*WHAT TO DO*: Using the data that follows, give the number of lines in which the word "version" occurs. Write only the number.

---- EXCERPTED DATA

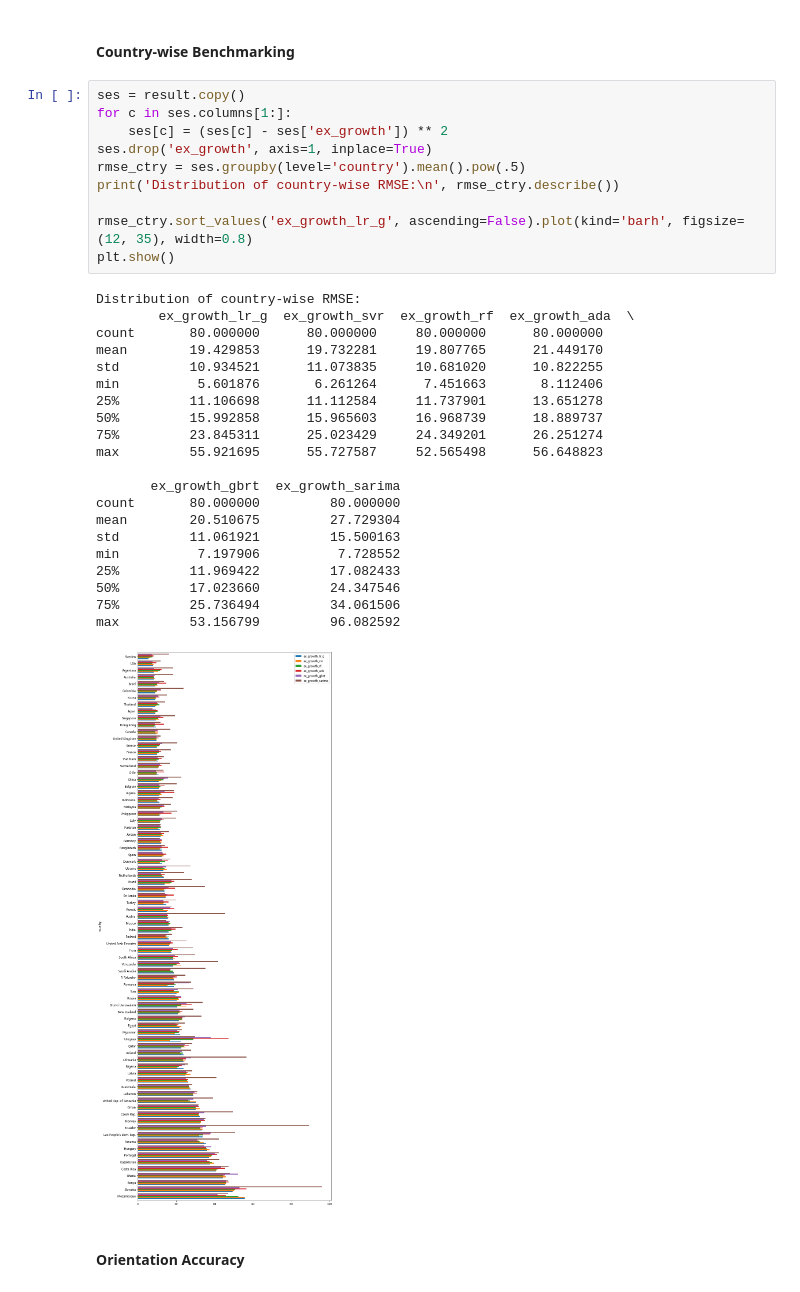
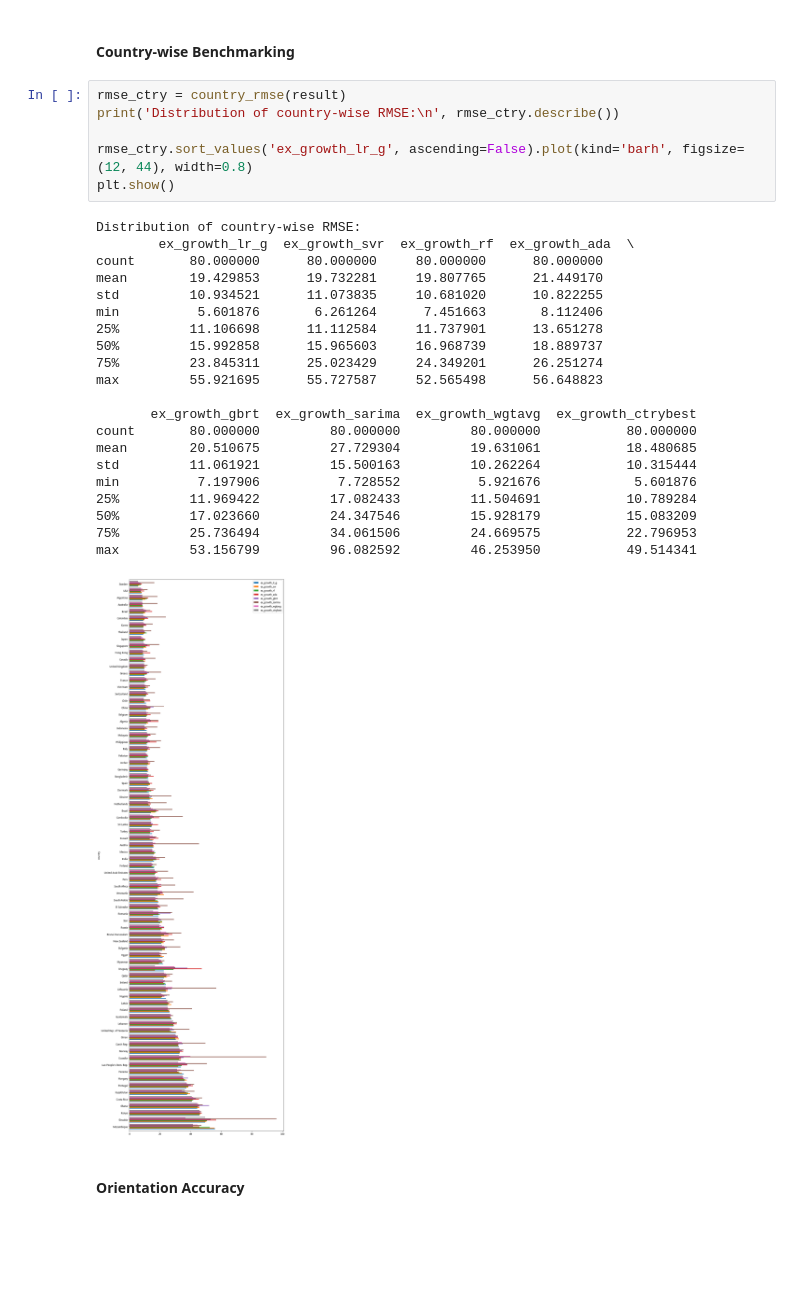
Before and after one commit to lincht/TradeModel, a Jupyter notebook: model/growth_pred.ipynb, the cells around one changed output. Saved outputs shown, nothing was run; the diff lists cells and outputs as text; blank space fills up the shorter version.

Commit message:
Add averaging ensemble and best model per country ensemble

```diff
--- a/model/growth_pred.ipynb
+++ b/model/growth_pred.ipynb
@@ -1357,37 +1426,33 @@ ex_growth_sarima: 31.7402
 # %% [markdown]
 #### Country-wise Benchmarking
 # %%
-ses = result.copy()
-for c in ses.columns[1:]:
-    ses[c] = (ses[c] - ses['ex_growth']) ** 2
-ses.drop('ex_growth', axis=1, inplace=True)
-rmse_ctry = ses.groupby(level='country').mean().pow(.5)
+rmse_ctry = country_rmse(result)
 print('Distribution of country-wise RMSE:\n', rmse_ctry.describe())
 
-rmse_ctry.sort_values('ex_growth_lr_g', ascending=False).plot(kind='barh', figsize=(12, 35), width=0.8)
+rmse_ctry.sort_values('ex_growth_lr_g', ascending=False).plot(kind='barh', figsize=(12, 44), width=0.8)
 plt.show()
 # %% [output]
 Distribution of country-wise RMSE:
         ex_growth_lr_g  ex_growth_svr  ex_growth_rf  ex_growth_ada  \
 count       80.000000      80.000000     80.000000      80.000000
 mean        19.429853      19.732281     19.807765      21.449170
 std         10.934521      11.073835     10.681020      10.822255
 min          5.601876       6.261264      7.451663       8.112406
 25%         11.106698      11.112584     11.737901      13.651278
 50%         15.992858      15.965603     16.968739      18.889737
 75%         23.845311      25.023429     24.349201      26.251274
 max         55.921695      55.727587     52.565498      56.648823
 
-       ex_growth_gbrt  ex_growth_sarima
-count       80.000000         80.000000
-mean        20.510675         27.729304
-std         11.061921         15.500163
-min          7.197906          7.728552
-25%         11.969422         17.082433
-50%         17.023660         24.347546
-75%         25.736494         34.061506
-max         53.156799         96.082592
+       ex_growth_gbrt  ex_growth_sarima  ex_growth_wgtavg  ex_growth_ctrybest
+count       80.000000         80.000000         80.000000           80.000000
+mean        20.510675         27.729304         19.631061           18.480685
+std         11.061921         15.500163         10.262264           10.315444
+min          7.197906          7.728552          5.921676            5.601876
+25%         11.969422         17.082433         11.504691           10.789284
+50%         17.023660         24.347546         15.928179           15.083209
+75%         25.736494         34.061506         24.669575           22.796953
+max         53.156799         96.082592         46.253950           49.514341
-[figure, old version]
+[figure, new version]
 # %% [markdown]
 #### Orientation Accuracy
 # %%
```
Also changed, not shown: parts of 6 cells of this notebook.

--------

*WRITTEN SOLUTION*: 3